BEIJING -- China's state-run telecommunications companies are rushing to usher in the 5G era, not only for consumers but also for industries that stand on the cusp of data-driven technological transformations -- from steelmaking to health care.
China Mobile aims to build over 50,000 5G base stations in more than 50 cities across the vast mainland, enabling it to launch commercial service by the end of this year. Chairman Yang Jie announced the strategy on the sidelines of the Mobile World Congress 2019 in Shanghai in late June. The company also intends to launch its own smartphone brand and, in 2020, expand the base station network to around 300 cities.
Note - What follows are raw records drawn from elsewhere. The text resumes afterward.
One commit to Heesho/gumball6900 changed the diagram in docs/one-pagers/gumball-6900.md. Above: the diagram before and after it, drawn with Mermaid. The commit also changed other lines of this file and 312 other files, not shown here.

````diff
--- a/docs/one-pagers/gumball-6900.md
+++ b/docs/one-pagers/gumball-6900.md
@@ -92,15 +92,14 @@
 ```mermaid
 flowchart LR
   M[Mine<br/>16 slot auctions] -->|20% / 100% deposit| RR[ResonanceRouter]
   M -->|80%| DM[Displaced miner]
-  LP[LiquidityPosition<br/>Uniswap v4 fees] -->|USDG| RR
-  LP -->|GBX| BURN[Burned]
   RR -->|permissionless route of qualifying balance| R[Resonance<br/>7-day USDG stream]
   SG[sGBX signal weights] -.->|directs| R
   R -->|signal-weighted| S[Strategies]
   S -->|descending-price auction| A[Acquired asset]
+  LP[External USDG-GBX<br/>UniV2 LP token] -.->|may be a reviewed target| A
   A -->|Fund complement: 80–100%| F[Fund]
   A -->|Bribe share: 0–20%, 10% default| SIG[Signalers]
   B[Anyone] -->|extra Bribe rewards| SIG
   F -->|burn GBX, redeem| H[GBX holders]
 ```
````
The wave of construction and investment by China Mobile and other state carriers means more than just the arrival of lightning-fast transmissions. For the government, it is a way to spur job creation and support embattled equipment suppliers like Huawei Technologies as the trade conflict with the U.S. drags on.
Armed with a fresh license from Beijing, China Mobile has placed 38.7 billion yuan ($5.62 billion) worth of orders with major telecom equipment makers to secure base stations and other components, according to Chinese media reports. Although the value of the orders deliverable within 2019 is unknown, it will likely exceed the company's plan to invest 15 billion yuan to 17 billion yuan in 5G technology this year, announced in March.
China Mobile will also accelerate the introduction of 5G smartphones and other devices. It plans to release its own-brand smartphone, the Forerunner X1, in August, with production reportedly farmed out to a contract manufacturer in Taiwan.
In 2020, China Mobile hopes to release a budget handset priced in the 1,000 yuan to 2,000 yuan range.
Fellow state player China Unicom is poised to launch 5G trial services in 40 cities, including Shanghai. President Li Guohua has said the company will use 5G to promote the spread of digital devices in China. In addition to services for the general public, China Unicom has plans to tie up with major manufacturers and other companies to expand the industrial use of 5G.
China Unicom has already formed a strategic alliance with China Baowu Steel Group, the nation's largest state-owned steelmaker, in the 5G field. Under the agreement, the carrier will set up a 5G communications network in the steelmaker's main Baoshan iron mill so that all operations can be monitored in real time. The goal is to prevent accidents, improve steel product quality and cut production costs, company officials explained.
The mobile carrier has concluded a similar deal to help a joint venture between China's Chery Automobile and U.K.-based Jaguar Land Rover improve efficiency and quality through automation. The next-generation wireless technology is also expected to give cars new functionality while bringing autonomous driving closer to reality.
Yet another mobile player, China Telecom, intends to build 5G base stations in more than 40 cities. It has already begun performance tests on facilities and handsets in eight cities, in cooperation with top Chinese telecom equipment maker Huawei Technologies.
China Telecom will also step up collaborations with ZTE and other equipment suppliers. And like China Unicom, it has its sights set on industrial applications.
One plan is to work with a university hospital in the city of Wuhan, in Hebei Province, and another hospital in the island province of Hainan to make remote care practical.
China Broadcasting Network, which provides broadband services under the wing of the National Radio and Television Administration, has also kicked off preparations to offer commercial 5G services. The details have yet to be announced, but the company is believed to be planning video services centered on the new technology.
The government issued 5G business licenses to the four telecom operators in June, hoping to spur investment and help shore up a Chinese economy hit by the trade war with the U.S. The China Academy of Information and Communications Technology (CAICT), a government-affiliated research organization, projects that direct 5G-related output, such as sales of facilities and handsets, will be worth 484 billion yuan in 2020.
By 2030, the value is expected to balloon to 16.9 trillion yuan, including ripple effects on other industries.
The issuance of the licenses was also seen as an attempt to support Huawei, which has been targeted by the U.S. government as an alleged security threat. According to Chinese media, roughly half of China Mobile's orders for 5G equipment in June went to Huawei. Among the other beneficiaries, Sweden's Ericsson ranked a distant second, with 30%.
Huawei will provide half the handsets China Mobile will use in its trial 5G services. The rest will also be supplied by Chinese players -- 20% each from ZTE and Xiaomi, and 10% from Oppo.
Investment in 5G is also expected to support employment in China, amid concern that dwindling trade with the U.S. will hurt the job market. CAICT says the investment spree will directly create 540,000 jobs in 2020. Including indirect effects, 5G is expected to be responsible for the creation of 20 million jobs by the time the tech is widespread in 2030.